You are also new and learning the ropes. Cookie selling is stressful, even for experienced leaders. Learn how to be a good leader first. Get a year with your troop under your belt. Collect dues from the girls and visit Pinterest for easy and inexpensive craft ideas.

6. Can I meet with my troop alone? I have no co-leader.

No! You are setting yourself up for a potential lawsuit. No co-leader means no troop meetings.

7. Who buys petals if they get lost?

If a child or parent loses a Daisy petal, then it is their responsibility to replace it. You are volunteering your time to run meetings, you are not a personal shopper. Parents can go on eBay to buy a replacement or take a trip to the Girl Scout store.

8. How do I handle parents who do not RSVP to events?
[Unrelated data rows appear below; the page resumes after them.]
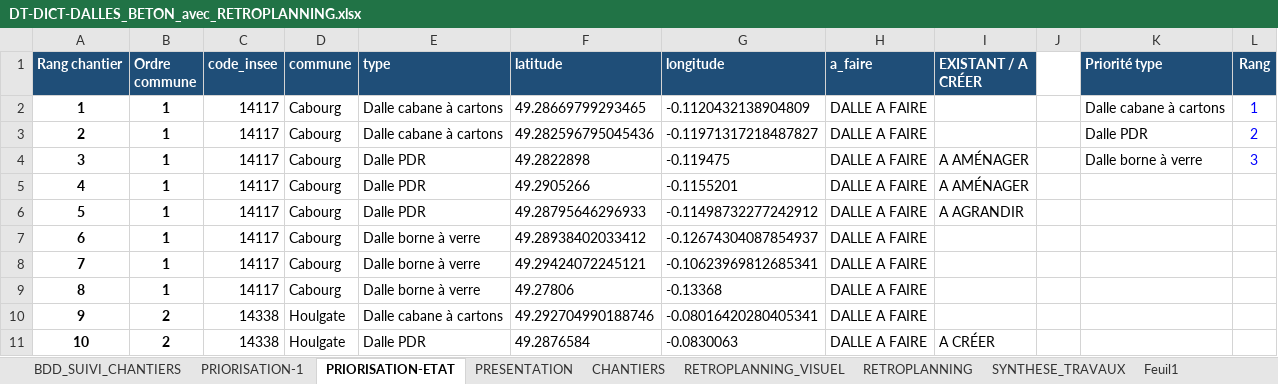
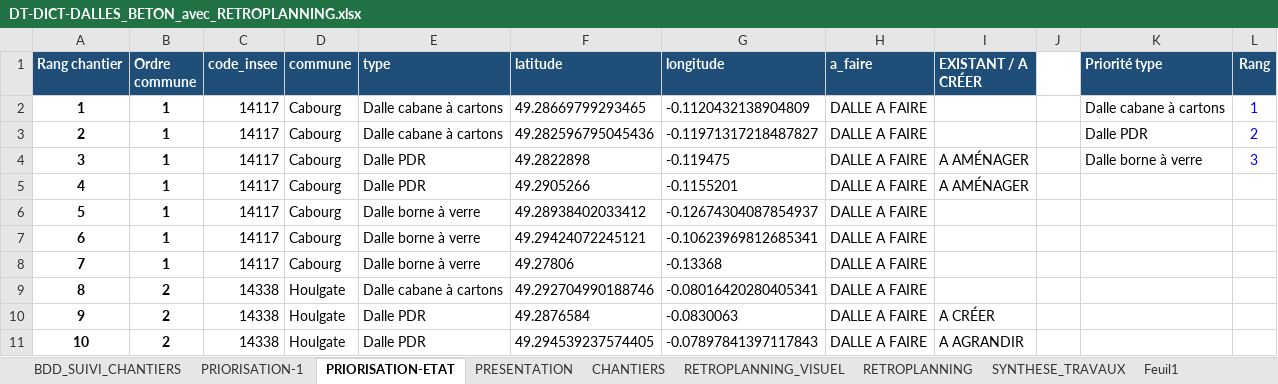
Before and after one commit to ncpa-dechets/suivi-chantiers, an Excel workbook: DT-DICT-DALLES_BETON_avec_RETROPLANNING.xlsx, sheet PRIORISATION-ETAT, drawn as a sheet; only a part is shown; the shorter side is filled out with more unchanged rows; values as stored, in another font and other column widths than the file's, no borders; removed rows and columns are numbered as before the commit, all else as after; the diff names each change by its address in the sheet, - before the commit and + after, or states it on an @@ line.

Commit message:
Update DT-DICT-DALLES_BETON_avec_RETROPLANNING.xlsx

```diff
--- a/DT-DICT-DALLES_BETON_avec_RETROPLANNING.xlsx (sheet PRIORISATION-ETAT)
+++ b/DT-DICT-DALLES_BETON_avec_RETROPLANNING.xlsx (sheet PRIORISATION-ETAT)
-row 6: 5 | 1 | 14117 | Cabourg | Dalle PDR | 49.28795646296933 | -0.11498732277242912 | DALLE A FAIRE | A AGRANDIR
@@ column A (Rang chantier) renumbered from row 6 down @@
```
Also changed, not shown: sheet PRESENTATION, sheet BDD_SUIVI_CHANTIERS, sheet RETROPLANNING, sheet PRIORISATION-1, charts or pictures.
This is a tough one because while you do not want to punish a girl for her parents' lack of action, you cannot spend your precious time chasing after people. If this is your first year as a leader, you need to draw your line in the sand NOW. How you handle parents this year is how they will be expecting you to handle them in the future. If you are not firm now, you will get more pushback when you decide to get a backbone.

If there is an RSVP date and you have not heard from a parent, the girl does not get to go. Period. This is not on you, this is on the parent.

9. Who pays for events?

Another issue leaders face is using money to pay for events and the girls are no shows. Parents should either pay for all or part of an event. Parents need to have some skin in the game, as very few people value things that are free. It is not them, but the troop, that is out the money if you do not charge them anything.

A written policy also needs to be in place about the girls not showing up. You may want to have parents accountable for the other half of the money that the troop laid out if the girl does not attend.

10. When should I hand out badges and petals?

Young girls need immediate and positive reinforcement. I do not understand leaders who hold onto petals and badges for months to hold a Court of Awards. That is simply one more thing to do (two if you get all Pinteresty about it). Hand them out as they are earned. Save yourself time and effort and let the girls wear what they have earned as soon as they have earned it.

For more information about starting out, you can read:

10 Tips for Starting a Daisy Troop

10 Craft Items Every Daisy Leader Must Have

The Ultimate New Daisy Girl Scout Leader Checklist

First Daisy Girl Scout Meeting Idea-Girls Help Make the Kaper Chart

Your Very First Daisy Girl Scout Meeting

The Ultimate Girl Scout Daisy Investiture Guide

Girl Scout Daisy Meeting Plans September to December